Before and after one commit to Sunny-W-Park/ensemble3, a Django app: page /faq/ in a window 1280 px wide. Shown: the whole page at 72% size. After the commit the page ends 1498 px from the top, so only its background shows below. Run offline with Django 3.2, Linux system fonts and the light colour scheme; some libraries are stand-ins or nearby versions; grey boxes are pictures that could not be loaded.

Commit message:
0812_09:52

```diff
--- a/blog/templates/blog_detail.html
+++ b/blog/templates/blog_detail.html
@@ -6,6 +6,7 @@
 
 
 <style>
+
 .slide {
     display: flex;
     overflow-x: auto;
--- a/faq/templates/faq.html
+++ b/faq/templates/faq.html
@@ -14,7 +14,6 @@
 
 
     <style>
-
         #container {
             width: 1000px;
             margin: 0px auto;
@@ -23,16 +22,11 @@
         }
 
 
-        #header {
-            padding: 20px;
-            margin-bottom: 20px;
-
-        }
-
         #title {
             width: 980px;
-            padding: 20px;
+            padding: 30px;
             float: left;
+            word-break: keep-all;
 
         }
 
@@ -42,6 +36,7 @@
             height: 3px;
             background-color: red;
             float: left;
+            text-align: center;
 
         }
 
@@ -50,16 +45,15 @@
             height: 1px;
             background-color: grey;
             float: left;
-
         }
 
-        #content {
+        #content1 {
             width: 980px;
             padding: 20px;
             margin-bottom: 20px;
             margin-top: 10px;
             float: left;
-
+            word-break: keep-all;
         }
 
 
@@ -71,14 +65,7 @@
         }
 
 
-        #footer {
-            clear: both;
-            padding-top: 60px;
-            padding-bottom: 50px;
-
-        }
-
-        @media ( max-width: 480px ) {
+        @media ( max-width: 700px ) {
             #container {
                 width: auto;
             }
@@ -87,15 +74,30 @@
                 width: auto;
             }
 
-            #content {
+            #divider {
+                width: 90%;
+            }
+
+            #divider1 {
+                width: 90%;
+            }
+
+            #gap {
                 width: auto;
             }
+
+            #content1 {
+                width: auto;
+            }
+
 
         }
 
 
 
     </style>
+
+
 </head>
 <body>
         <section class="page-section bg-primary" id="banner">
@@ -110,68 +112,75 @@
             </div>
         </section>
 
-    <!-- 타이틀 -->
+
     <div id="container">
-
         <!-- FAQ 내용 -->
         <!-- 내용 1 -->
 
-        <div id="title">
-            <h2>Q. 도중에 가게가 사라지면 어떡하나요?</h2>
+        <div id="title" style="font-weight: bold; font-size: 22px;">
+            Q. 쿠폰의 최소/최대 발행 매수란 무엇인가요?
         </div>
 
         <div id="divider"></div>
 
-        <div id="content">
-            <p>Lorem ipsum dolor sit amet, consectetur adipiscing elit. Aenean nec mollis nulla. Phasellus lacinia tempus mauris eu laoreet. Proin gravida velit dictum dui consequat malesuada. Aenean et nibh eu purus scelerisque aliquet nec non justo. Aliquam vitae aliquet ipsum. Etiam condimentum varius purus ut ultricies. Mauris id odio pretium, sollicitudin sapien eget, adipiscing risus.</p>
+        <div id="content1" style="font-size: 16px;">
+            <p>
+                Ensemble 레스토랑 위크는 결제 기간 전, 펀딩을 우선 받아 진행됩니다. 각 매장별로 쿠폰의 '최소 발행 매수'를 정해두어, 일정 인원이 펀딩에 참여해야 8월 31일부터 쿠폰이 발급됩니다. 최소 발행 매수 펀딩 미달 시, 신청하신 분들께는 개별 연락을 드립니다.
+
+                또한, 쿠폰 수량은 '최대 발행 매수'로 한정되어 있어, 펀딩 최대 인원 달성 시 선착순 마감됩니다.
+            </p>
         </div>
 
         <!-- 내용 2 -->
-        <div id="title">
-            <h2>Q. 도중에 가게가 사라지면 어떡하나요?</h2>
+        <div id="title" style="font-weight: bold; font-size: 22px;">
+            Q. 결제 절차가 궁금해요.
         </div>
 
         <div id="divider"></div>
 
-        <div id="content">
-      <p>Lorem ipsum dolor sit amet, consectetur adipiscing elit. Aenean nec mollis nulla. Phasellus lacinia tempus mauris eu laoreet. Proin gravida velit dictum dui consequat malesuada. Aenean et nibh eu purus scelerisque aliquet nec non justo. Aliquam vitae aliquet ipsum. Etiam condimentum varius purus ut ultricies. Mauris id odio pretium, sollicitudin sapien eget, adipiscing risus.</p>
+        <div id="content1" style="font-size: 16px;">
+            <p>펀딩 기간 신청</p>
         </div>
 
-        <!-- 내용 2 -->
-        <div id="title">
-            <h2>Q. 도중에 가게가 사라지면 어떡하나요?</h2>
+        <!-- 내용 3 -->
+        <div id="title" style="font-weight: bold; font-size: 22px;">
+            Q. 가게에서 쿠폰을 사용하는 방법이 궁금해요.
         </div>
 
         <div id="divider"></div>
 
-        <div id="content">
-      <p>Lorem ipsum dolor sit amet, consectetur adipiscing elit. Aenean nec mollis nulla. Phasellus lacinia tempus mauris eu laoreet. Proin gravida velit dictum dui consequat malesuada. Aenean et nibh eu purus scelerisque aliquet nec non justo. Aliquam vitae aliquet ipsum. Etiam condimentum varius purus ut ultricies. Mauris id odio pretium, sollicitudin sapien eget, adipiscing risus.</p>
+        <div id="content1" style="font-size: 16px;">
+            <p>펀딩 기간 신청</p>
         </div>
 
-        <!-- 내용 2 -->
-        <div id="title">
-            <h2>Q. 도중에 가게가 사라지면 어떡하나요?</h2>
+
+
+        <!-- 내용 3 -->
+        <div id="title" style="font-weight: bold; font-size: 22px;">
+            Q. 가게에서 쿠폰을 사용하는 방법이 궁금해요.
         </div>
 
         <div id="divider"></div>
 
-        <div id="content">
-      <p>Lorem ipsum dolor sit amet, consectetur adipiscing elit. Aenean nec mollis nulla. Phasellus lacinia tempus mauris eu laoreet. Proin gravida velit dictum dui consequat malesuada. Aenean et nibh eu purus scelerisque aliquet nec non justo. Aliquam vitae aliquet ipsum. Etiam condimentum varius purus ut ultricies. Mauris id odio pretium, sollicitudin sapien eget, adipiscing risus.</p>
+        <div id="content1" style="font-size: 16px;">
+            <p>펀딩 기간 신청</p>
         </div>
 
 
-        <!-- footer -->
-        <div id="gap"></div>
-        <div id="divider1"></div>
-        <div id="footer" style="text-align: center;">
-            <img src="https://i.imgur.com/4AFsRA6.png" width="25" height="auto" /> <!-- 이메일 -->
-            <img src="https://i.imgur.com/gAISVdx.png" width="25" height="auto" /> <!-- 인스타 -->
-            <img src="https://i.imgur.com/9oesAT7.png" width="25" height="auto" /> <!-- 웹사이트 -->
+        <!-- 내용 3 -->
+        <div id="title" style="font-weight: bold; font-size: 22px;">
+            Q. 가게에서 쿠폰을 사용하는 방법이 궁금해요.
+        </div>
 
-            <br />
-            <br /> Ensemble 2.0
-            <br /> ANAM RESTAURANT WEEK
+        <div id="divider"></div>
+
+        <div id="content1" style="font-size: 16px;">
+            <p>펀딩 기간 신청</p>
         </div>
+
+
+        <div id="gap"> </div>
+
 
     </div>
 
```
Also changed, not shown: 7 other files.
+ + + + +
== Exercise description ==
Send back all of the entries exactly, with nothing missing.

== Response area ==
Before and after one commit to Sunny-W-Park/ensemble3, a Django app: page /faq/ in a window 1280 px wide. Shown: the whole page at 72% size. After the commit the page ends 1498 px from the top, so only its background shows below. Run offline with Django 3.2, Linux system fonts and the light colour scheme; some libraries are stand-ins or nearby versions; grey boxes are pictures that could not be loaded.

Commit message:
0812_09:52

```diff
--- a/blog/templates/blog_detail.html
+++ b/blog/templates/blog_detail.html
@@ -6,6 +6,7 @@
 
 
 <style>
+
 .slide {
     display: flex;
     overflow-x: auto;
--- a/faq/templates/faq.html
+++ b/faq/templates/faq.html
@@ -14,7 +14,6 @@
 
 
     <style>
-
         #container {
             width: 1000px;
             margin: 0px auto;
@@ -23,16 +22,11 @@
         }
 
 
-        #header {
-            padding: 20px;
-            margin-bottom: 20px;
-
-        }
-
         #title {
             width: 980px;
-            padding: 20px;
+            padding: 30px;
             float: left;
+            word-break: keep-all;
 
         }
 
@@ -42,6 +36,7 @@
             height: 3px;
             background-color: red;
             float: left;
+            text-align: center;
 
         }
 
@@ -50,16 +45,15 @@
             height: 1px;
             background-color: grey;
             float: left;
-
         }
 
-        #content {
+        #content1 {
             width: 980px;
             padding: 20px;
             margin-bottom: 20px;
             margin-top: 10px;
             float: left;
-
+            word-break: keep-all;
         }
 
 
@@ -71,14 +65,7 @@
         }
 
 
-        #footer {
-            clear: both;
-            padding-top: 60px;
-            padding-bottom: 50px;
-
-        }
-
-        @media ( max-width: 480px ) {
+        @media ( max-width: 700px ) {
             #container {
                 width: auto;
             }
@@ -87,15 +74,30 @@
                 width: auto;
             }
 
-            #content {
+            #divider {
+                width: 90%;
+            }
+
+            #divider1 {
+                width: 90%;
+            }
+
+            #gap {
                 width: auto;
             }
+
+            #content1 {
+                width: auto;
+            }
+
 
         }
 
 
 
     </style>
+
+
 </head>
 <body>
         <section class="page-section bg-primary" id="banner">
@@ -110,68 +112,75 @@
             </div>
         </section>
 
-    <!-- 타이틀 -->
+
     <div id="container">
-
         <!-- FAQ 내용 -->
         <!-- 내용 1 -->
 
-        <div id="title">
-            <h2>Q. 도중에 가게가 사라지면 어떡하나요?</h2>
+        <div id="title" style="font-weight: bold; font-size: 22px;">
+            Q. 쿠폰의 최소/최대 발행 매수란 무엇인가요?
         </div>
 
         <div id="divider"></div>
 
-        <div id="content">
-            <p>Lorem ipsum dolor sit amet, consectetur adipiscing elit. Aenean nec mollis nulla. Phasellus lacinia tempus mauris eu laoreet. Proin gravida velit dictum dui consequat malesuada. Aenean et nibh eu purus scelerisque aliquet nec non justo. Aliquam vitae aliquet ipsum. Etiam condimentum varius purus ut ultricies. Mauris id odio pretium, sollicitudin sapien eget, adipiscing risus.</p>
+        <div id="content1" style="font-size: 16px;">
+            <p>
+                Ensemble 레스토랑 위크는 결제 기간 전, 펀딩을 우선 받아 진행됩니다. 각 매장별로 쿠폰의 '최소 발행 매수'를 정해두어, 일정 인원이 펀딩에 참여해야 8월 31일부터 쿠폰이 발급됩니다. 최소 발행 매수 펀딩 미달 시, 신청하신 분들께는 개별 연락을 드립니다.
+
+                또한, 쿠폰 수량은 '최대 발행 매수'로 한정되어 있어, 펀딩 최대 인원 달성 시 선착순 마감됩니다.
+            </p>
         </div>
 
         <!-- 내용 2 -->
-        <div id="title">
-            <h2>Q. 도중에 가게가 사라지면 어떡하나요?</h2>
+        <div id="title" style="font-weight: bold; font-size: 22px;">
+            Q. 결제 절차가 궁금해요.
         </div>
 
         <div id="divider"></div>
 
-        <div id="content">
-      <p>Lorem ipsum dolor sit amet, consectetur adipiscing elit. Aenean nec mollis nulla. Phasellus lacinia tempus mauris eu laoreet. Proin gravida velit dictum dui consequat malesuada. Aenean et nibh eu purus scelerisque aliquet nec non justo. Aliquam vitae aliquet ipsum. Etiam condimentum varius purus ut ultricies. Mauris id odio pretium, sollicitudin sapien eget, adipiscing risus.</p>
+        <div id="content1" style="font-size: 16px;">
+            <p>펀딩 기간 신청</p>
         </div>
 
-        <!-- 내용 2 -->
-        <div id="title">
-            <h2>Q. 도중에 가게가 사라지면 어떡하나요?</h2>
+        <!-- 내용 3 -->
+        <div id="title" style="font-weight: bold; font-size: 22px;">
+            Q. 가게에서 쿠폰을 사용하는 방법이 궁금해요.
         </div>
 
         <div id="divider"></div>
 
-        <div id="content">
-      <p>Lorem ipsum dolor sit amet, consectetur adipiscing elit. Aenean nec mollis nulla. Phasellus lacinia tempus mauris eu laoreet. Proin gravida velit dictum dui consequat malesuada. Aenean et nibh eu purus scelerisque aliquet nec non justo. Aliquam vitae aliquet ipsum. Etiam condimentum varius purus ut ultricies. Mauris id odio pretium, sollicitudin sapien eget, adipiscing risus.</p>
+        <div id="content1" style="font-size: 16px;">
+            <p>펀딩 기간 신청</p>
         </div>
 
-        <!-- 내용 2 -->
-        <div id="title">
-            <h2>Q. 도중에 가게가 사라지면 어떡하나요?</h2>
+
+
+        <!-- 내용 3 -->
+        <div id="title" style="font-weight: bold; font-size: 22px;">
+            Q. 가게에서 쿠폰을 사용하는 방법이 궁금해요.
         </div>
 
         <div id="divider"></div>
 
-        <div id="content">
-      <p>Lorem ipsum dolor sit amet, consectetur adipiscing elit. Aenean nec mollis nulla. Phasellus lacinia tempus mauris eu laoreet. Proin gravida velit dictum dui consequat malesuada. Aenean et nibh eu purus scelerisque aliquet nec non justo. Aliquam vitae aliquet ipsum. Etiam condimentum varius purus ut ultricies. Mauris id odio pretium, sollicitudin sapien eget, adipiscing risus.</p>
+        <div id="content1" style="font-size: 16px;">
+            <p>펀딩 기간 신청</p>
         </div>
 
 
-        <!-- footer -->
-        <div id="gap"></div>
-        <div id="divider1"></div>
-        <div id="footer" style="text-align: center;">
-            <img src="https://i.imgur.com/4AFsRA6.png" width="25" height="auto" /> <!-- 이메일 -->
-            <img src="https://i.imgur.com/gAISVdx.png" width="25" height="auto" /> <!-- 인스타 -->
-            <img src="https://i.imgur.com/9oesAT7.png" width="25" height="auto" /> <!-- 웹사이트 -->
+        <!-- 내용 3 -->
+        <div id="title" style="font-weight: bold; font-size: 22px;">
+            Q. 가게에서 쿠폰을 사용하는 방법이 궁금해요.
+        </div>
 
-            <br />
-            <br /> Ensemble 2.0
-            <br /> ANAM RESTAURANT WEEK
+        <div id="divider"></div>
+
+        <div id="content1" style="font-size: 16px;">
+            <p>펀딩 기간 신청</p>
         </div>
+
+
+        <div id="gap"> </div>
+
 
     </div>
 
```
Also changed, not shown: 7 other files.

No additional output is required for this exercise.